# The problem
Using the listing below, return every line that includes "document".

# Extracted material

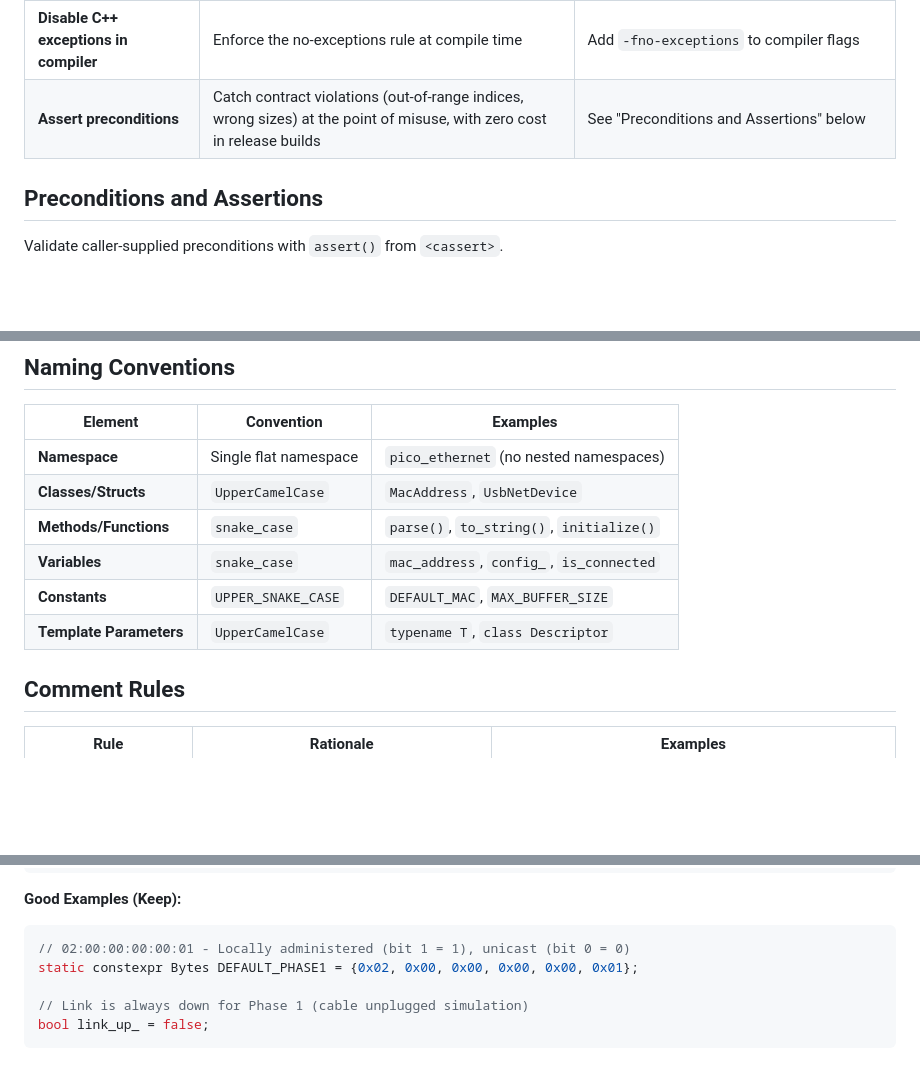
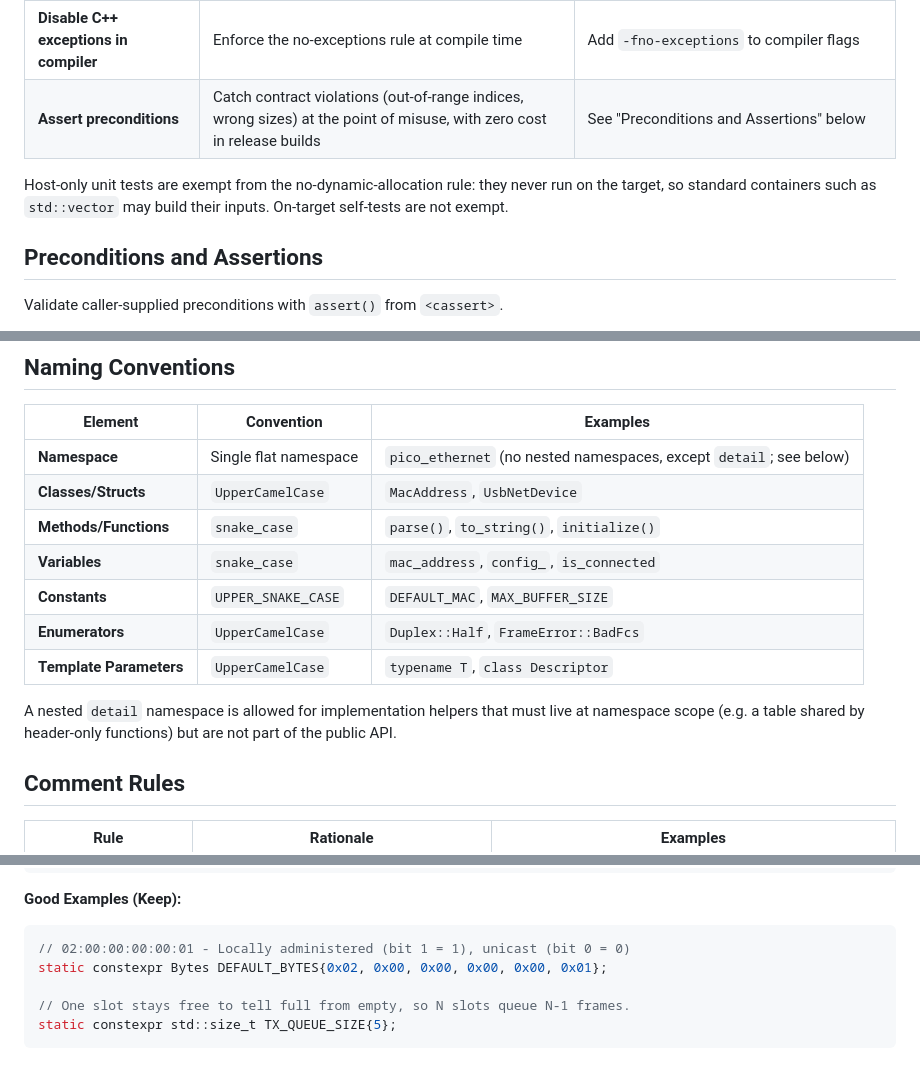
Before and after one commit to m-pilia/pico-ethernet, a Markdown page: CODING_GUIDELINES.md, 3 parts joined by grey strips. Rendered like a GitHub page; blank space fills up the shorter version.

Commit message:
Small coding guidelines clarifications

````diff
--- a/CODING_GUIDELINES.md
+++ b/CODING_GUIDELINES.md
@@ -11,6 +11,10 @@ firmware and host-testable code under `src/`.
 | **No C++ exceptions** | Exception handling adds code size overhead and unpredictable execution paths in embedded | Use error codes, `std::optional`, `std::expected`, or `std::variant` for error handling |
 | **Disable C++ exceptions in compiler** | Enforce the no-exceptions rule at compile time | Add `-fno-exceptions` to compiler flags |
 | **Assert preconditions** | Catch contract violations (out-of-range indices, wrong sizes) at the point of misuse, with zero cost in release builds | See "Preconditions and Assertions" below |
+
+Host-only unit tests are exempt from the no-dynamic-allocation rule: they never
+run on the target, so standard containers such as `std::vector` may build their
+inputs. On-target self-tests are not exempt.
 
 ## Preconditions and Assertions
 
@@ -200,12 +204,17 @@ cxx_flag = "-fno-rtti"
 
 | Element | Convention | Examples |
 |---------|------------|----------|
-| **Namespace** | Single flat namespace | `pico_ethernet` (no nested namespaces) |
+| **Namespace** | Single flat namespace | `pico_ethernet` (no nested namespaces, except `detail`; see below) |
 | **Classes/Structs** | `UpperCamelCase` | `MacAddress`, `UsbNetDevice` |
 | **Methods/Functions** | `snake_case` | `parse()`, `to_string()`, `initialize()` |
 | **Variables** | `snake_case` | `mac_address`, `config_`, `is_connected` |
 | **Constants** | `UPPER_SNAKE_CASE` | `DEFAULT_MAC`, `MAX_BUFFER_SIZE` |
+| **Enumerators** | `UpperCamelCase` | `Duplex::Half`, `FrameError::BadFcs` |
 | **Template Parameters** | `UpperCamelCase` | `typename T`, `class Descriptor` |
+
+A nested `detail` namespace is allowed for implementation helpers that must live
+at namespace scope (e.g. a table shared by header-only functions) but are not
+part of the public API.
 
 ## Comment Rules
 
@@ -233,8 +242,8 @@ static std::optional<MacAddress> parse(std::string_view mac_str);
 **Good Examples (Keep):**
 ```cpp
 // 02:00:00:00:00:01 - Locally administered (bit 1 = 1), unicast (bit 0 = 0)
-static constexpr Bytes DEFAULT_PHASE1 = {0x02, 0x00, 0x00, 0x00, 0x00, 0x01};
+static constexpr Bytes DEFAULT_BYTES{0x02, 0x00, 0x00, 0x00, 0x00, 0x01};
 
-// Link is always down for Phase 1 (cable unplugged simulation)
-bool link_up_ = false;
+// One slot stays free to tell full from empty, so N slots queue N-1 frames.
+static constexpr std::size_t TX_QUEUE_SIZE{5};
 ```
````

---

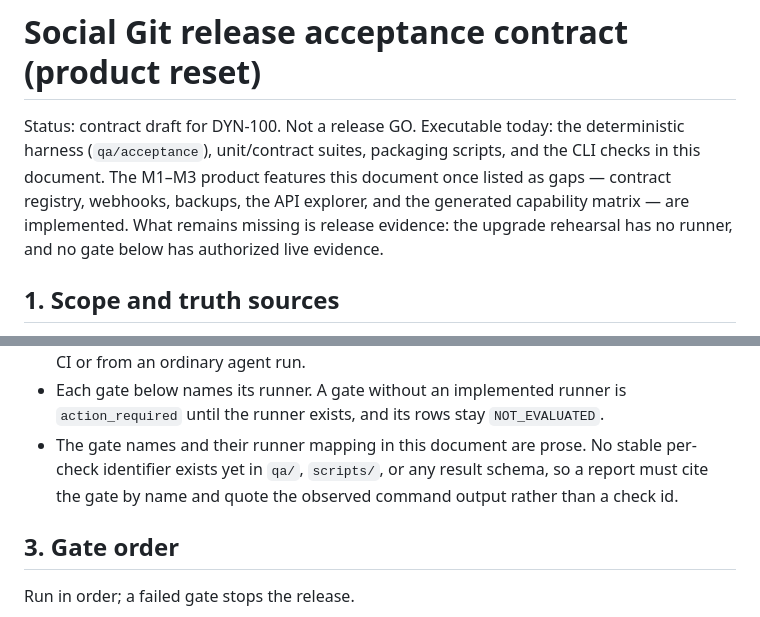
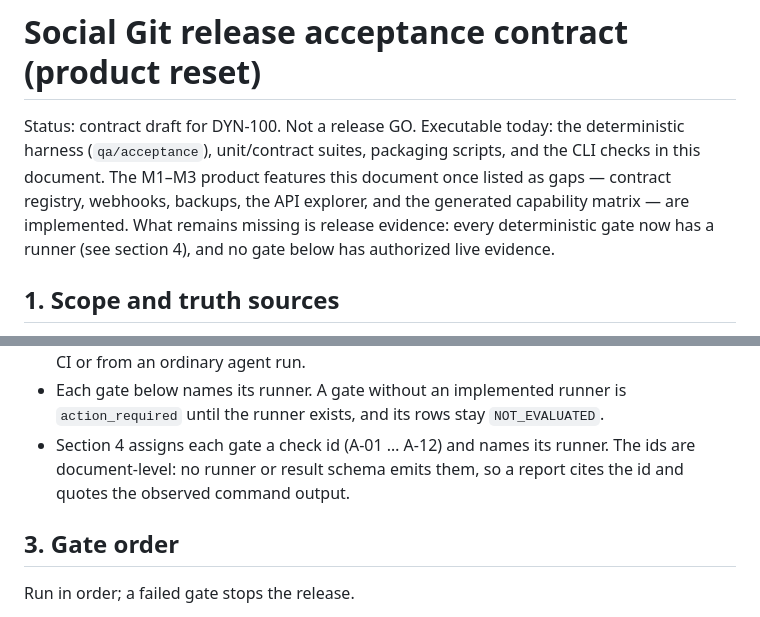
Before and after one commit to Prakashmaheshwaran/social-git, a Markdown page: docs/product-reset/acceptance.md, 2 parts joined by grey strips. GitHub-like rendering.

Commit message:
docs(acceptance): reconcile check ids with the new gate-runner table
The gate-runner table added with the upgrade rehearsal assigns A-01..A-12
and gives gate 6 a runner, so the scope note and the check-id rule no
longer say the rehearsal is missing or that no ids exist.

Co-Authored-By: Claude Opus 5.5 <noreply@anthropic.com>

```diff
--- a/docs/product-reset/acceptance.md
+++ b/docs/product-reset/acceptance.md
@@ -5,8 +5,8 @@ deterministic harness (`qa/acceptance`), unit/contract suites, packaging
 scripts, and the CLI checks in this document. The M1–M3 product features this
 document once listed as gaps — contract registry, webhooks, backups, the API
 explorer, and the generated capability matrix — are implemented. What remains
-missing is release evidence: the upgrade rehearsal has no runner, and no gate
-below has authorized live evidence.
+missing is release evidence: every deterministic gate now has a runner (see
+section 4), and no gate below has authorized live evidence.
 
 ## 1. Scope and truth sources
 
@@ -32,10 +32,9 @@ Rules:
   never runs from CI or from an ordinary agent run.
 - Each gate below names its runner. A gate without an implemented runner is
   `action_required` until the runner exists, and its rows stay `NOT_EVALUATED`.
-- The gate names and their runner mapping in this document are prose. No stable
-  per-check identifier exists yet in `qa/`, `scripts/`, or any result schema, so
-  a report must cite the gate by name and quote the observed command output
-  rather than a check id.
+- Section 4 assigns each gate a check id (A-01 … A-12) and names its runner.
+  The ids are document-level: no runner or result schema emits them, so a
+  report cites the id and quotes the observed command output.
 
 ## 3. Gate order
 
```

# Task solution
 scripts, and the CLI checks in this document. The M1–M3 product features this
 document once listed as gaps — contract registry, webhooks, backups, the API
-- The gate names and their runner mapping in this document are prose. No stable
+  The ids are document-level: no runner or result schema emits them, so a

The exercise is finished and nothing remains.